Before-and-after change data >>
>>>>

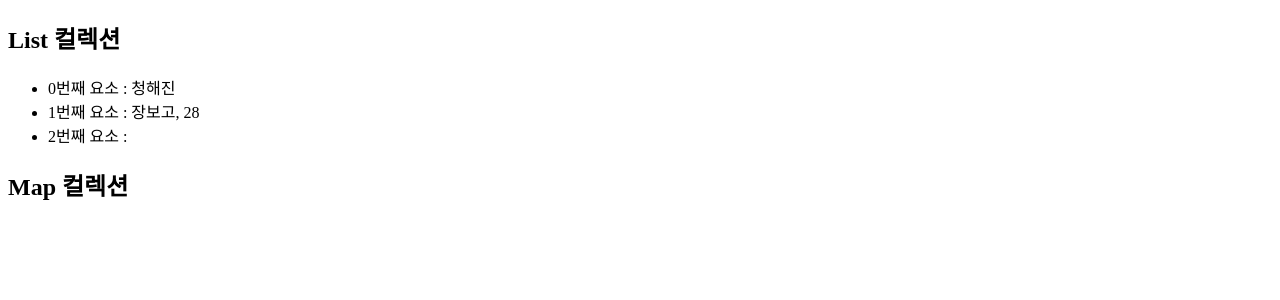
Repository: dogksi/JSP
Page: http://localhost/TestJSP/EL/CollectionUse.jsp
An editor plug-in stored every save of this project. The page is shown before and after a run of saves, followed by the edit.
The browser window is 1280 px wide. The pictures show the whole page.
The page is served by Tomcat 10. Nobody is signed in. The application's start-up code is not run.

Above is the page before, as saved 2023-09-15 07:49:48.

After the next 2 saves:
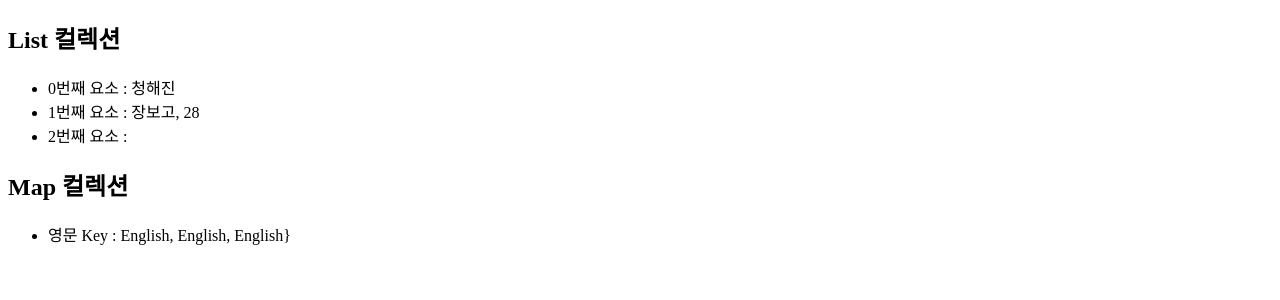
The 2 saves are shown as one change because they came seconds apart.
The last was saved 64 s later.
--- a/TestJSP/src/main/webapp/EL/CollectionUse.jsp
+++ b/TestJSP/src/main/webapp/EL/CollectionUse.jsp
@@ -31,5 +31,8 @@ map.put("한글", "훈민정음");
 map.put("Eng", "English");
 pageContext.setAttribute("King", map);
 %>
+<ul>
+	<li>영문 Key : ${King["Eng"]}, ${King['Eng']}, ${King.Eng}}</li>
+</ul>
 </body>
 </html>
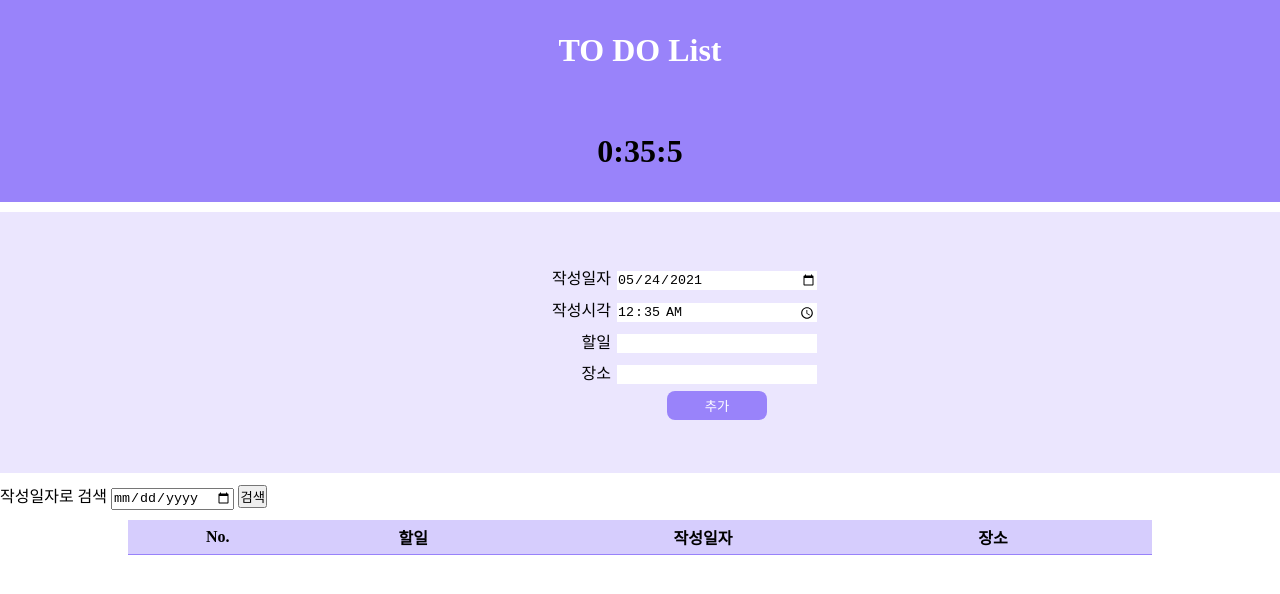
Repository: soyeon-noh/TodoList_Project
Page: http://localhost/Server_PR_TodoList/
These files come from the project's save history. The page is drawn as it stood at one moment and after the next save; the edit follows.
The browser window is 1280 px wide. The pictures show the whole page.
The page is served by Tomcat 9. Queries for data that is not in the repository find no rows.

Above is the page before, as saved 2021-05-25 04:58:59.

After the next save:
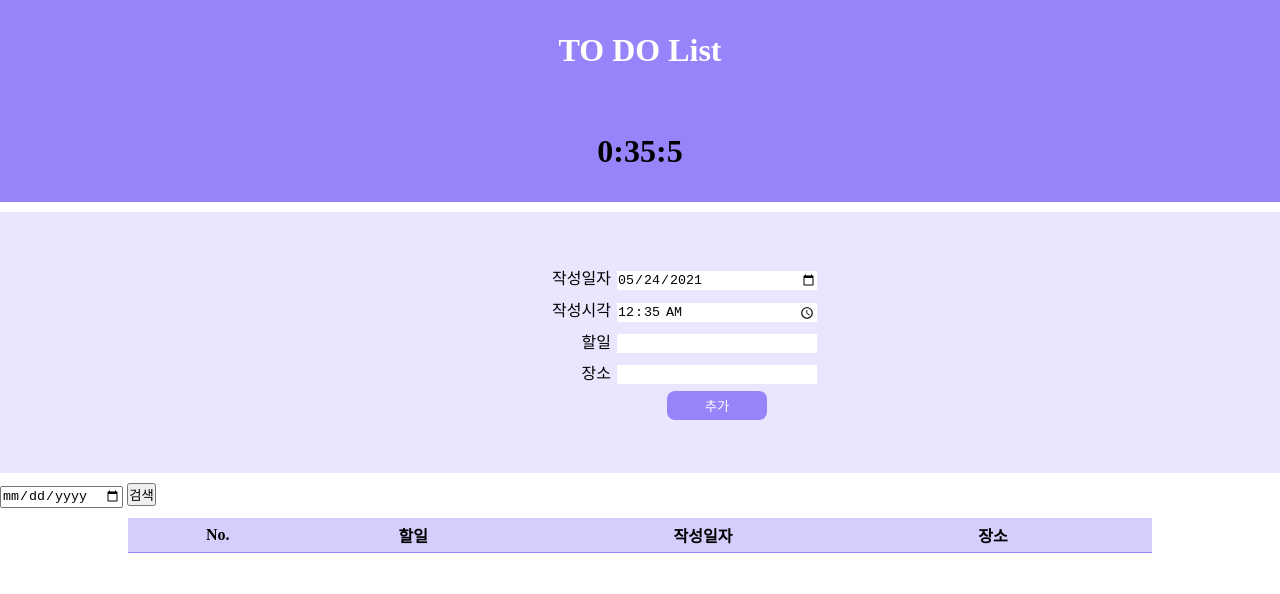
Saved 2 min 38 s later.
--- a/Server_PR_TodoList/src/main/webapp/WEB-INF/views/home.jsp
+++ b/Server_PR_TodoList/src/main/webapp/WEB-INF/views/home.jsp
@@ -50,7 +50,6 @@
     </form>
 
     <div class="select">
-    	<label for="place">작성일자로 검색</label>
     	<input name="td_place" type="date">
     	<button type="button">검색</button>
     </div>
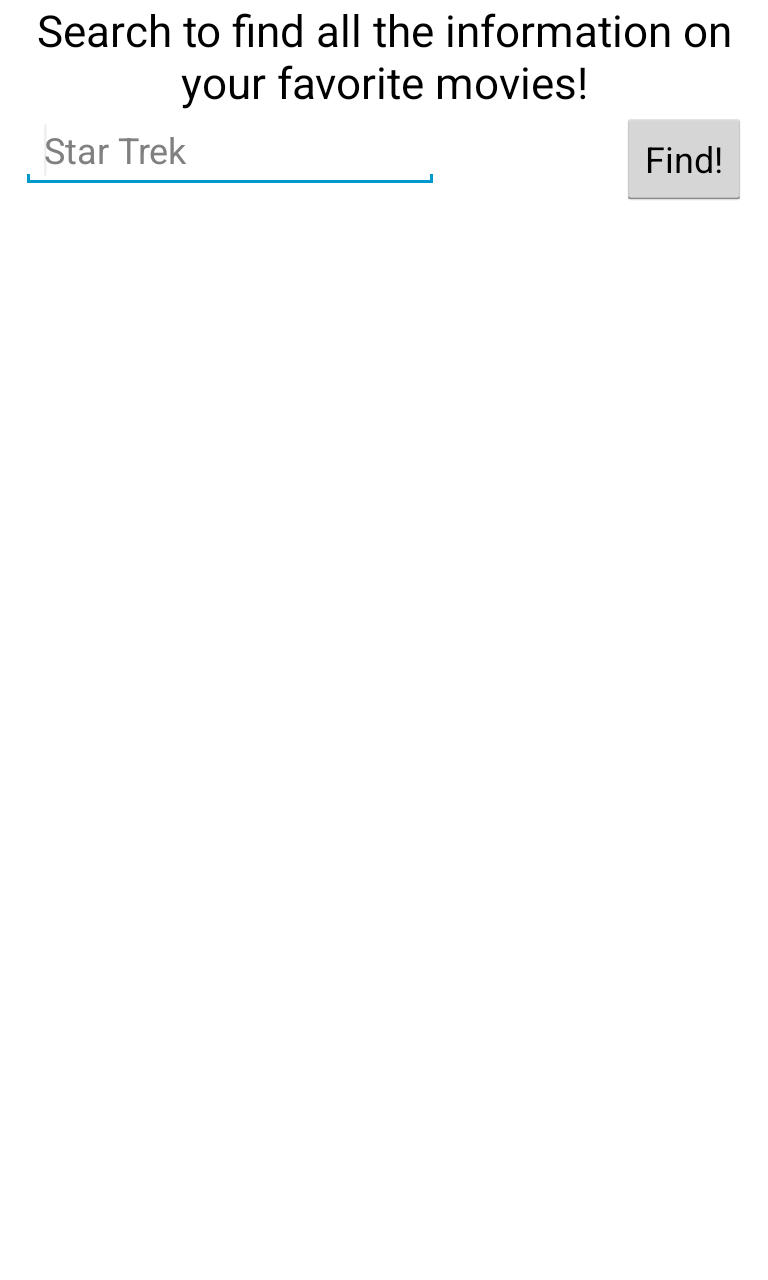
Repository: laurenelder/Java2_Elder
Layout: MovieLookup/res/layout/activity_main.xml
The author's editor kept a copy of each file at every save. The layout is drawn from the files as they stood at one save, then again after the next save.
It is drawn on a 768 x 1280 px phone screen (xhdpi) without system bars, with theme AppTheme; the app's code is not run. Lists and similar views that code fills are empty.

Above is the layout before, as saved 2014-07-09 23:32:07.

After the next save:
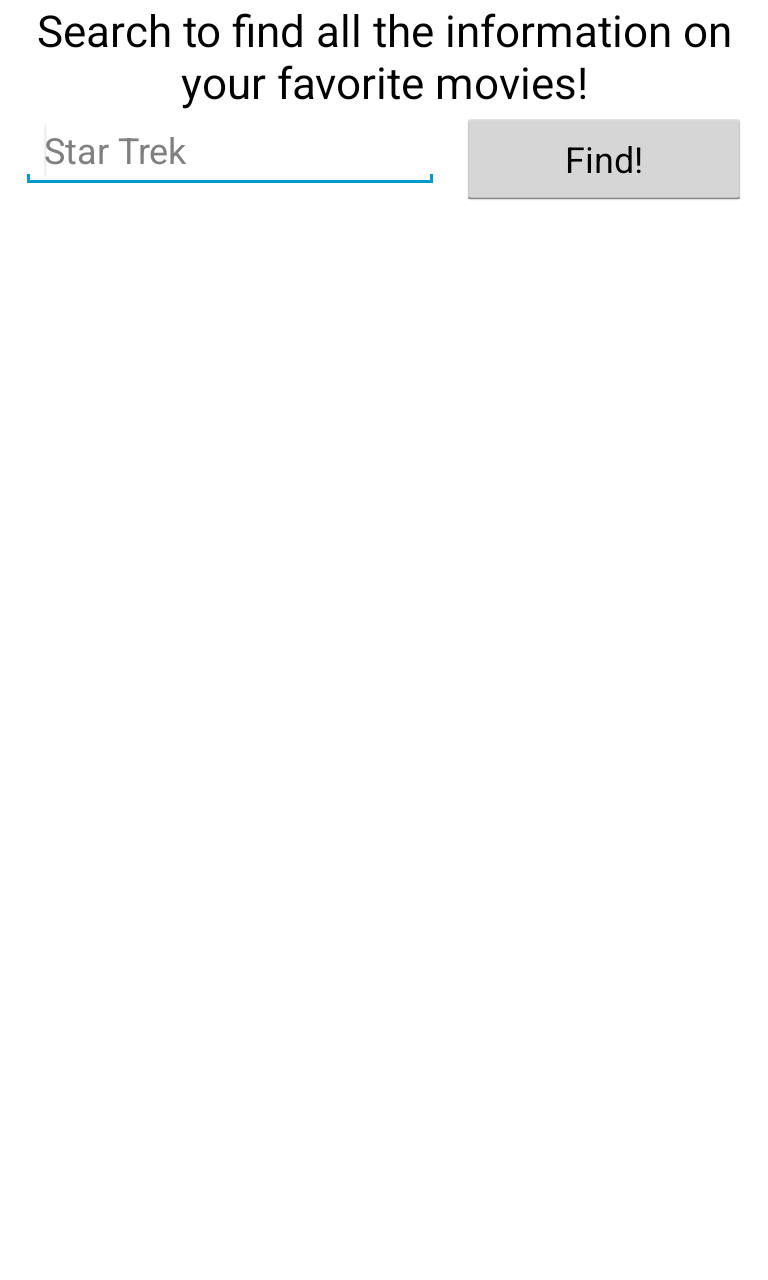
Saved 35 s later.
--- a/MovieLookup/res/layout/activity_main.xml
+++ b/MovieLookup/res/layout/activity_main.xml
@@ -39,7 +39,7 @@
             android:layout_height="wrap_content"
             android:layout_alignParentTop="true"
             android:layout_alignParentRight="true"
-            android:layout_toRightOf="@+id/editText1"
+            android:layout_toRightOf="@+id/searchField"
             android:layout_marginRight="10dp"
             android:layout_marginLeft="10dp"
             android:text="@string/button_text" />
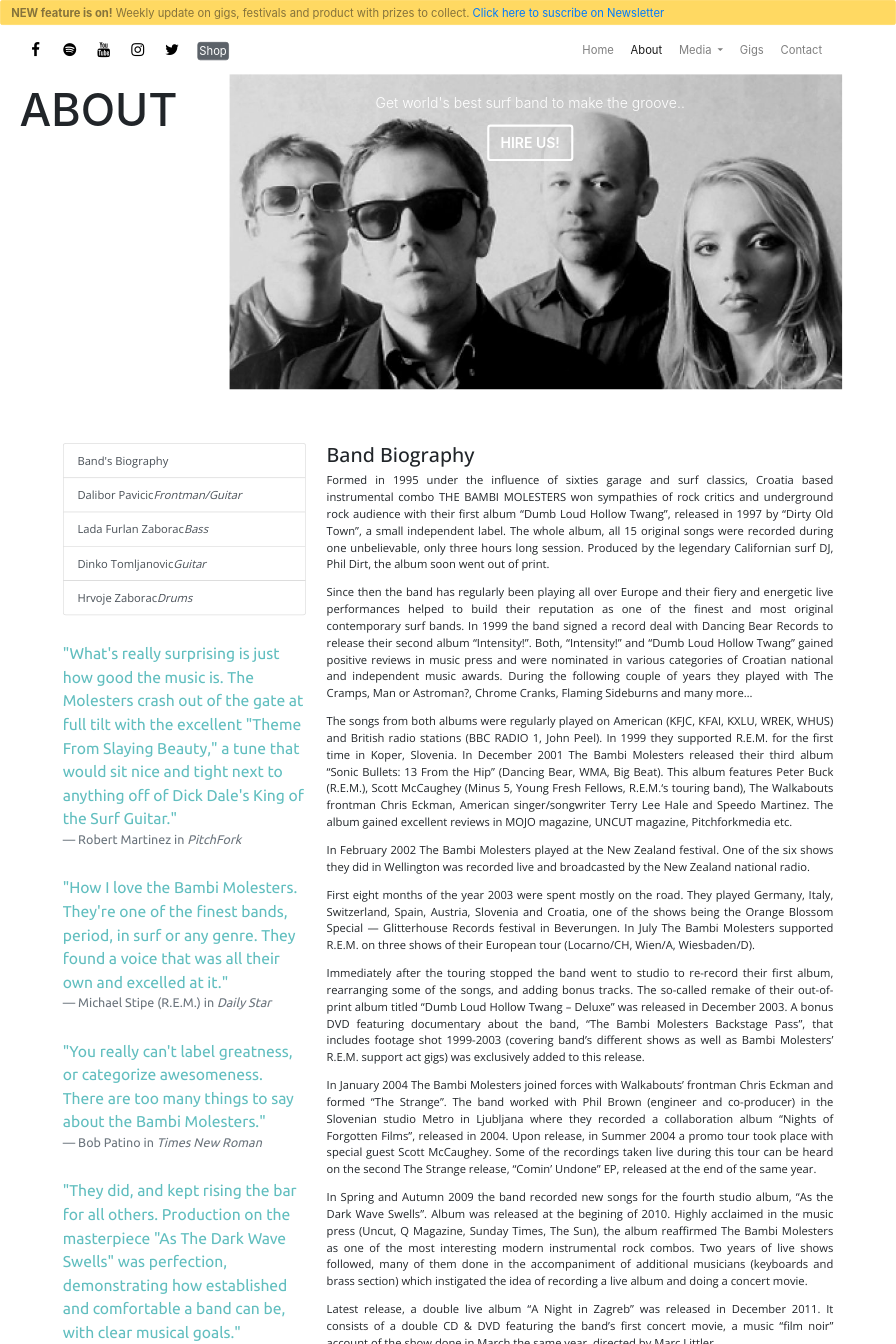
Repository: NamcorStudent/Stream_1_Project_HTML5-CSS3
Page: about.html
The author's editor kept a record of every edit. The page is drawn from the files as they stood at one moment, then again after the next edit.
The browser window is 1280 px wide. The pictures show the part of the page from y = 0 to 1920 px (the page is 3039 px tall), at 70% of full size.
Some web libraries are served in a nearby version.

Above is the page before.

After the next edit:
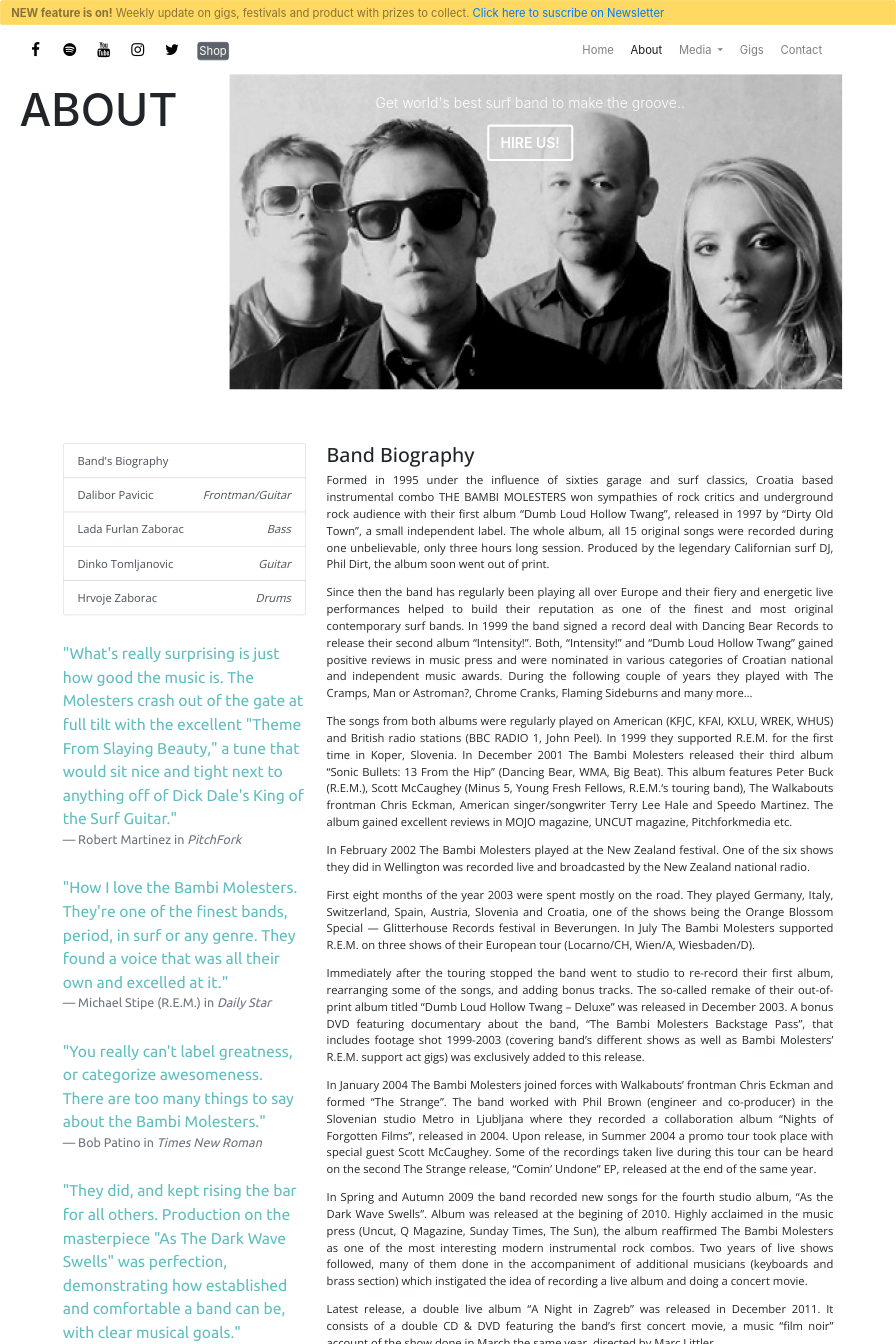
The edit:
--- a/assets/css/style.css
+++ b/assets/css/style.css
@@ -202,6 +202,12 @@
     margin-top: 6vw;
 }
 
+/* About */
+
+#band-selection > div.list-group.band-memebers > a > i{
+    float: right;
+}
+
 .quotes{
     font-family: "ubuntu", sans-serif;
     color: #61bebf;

<<<<

About this task >>
Return only the lines running from the top of the data to the line that holds "The author's editor kept a copy". Include both of those lines, but skip the pictures.

Result for this task >>
Repository: dogksi/JSP
Page: http://localhost/TestJSP/EL/CollectionUse.jsp
An editor plug-in stored every save of this project. The page is shown before and after a run of saves, followed by the edit.
The browser window is 1280 px wide. The pictures show the whole page.
The page is served by Tomcat 10. Nobody is signed in. The application's start-up code is not run.

Above is the page before, as saved 2023-09-15 07:49:48.

After the next 2 saves:
The 2 saves are shown as one change because they came seconds apart.
The last was saved 64 s later.
--- a/TestJSP/src/main/webapp/EL/CollectionUse.jsp
+++ b/TestJSP/src/main/webapp/EL/CollectionUse.jsp
@@ -31,5 +31,8 @@ map.put("한글", "훈민정음");
 map.put("Eng", "English");
 pageContext.setAttribute("King", map);
 %>
+<ul>
+	<li>영문 Key : ${King["Eng"]}, ${King['Eng']}, ${King.Eng}}</li>
+</ul>
 </body>
 </html>
Repository: soyeon-noh/TodoList_Project
Page: http://localhost/Server_PR_TodoList/
These files come from the project's save history. The page is drawn as it stood at one moment and after the next save; the edit follows.
The browser window is 1280 px wide. The pictures show the whole page.
The page is served by Tomcat 9. Queries for data that is not in the repository find no rows.

Above is the page before, as saved 2021-05-25 04:58:59.

After the next save:
Saved 2 min 38 s later.
--- a/Server_PR_TodoList/src/main/webapp/WEB-INF/views/home.jsp
+++ b/Server_PR_TodoList/src/main/webapp/WEB-INF/views/home.jsp
@@ -50,7 +50,6 @@
     </form>
 
     <div class="select">
-    	<label for="place">작성일자로 검색</label>
     	<input name="td_place" type="date">
     	<button type="button">검색</button>
     </div>
Repository: laurenelder/Java2_Elder
Layout: MovieLookup/res/layout/activity_main.xml
The author's editor kept a copy of each file at every save. The layout is drawn from the files as they stood at one save, then again after the next save.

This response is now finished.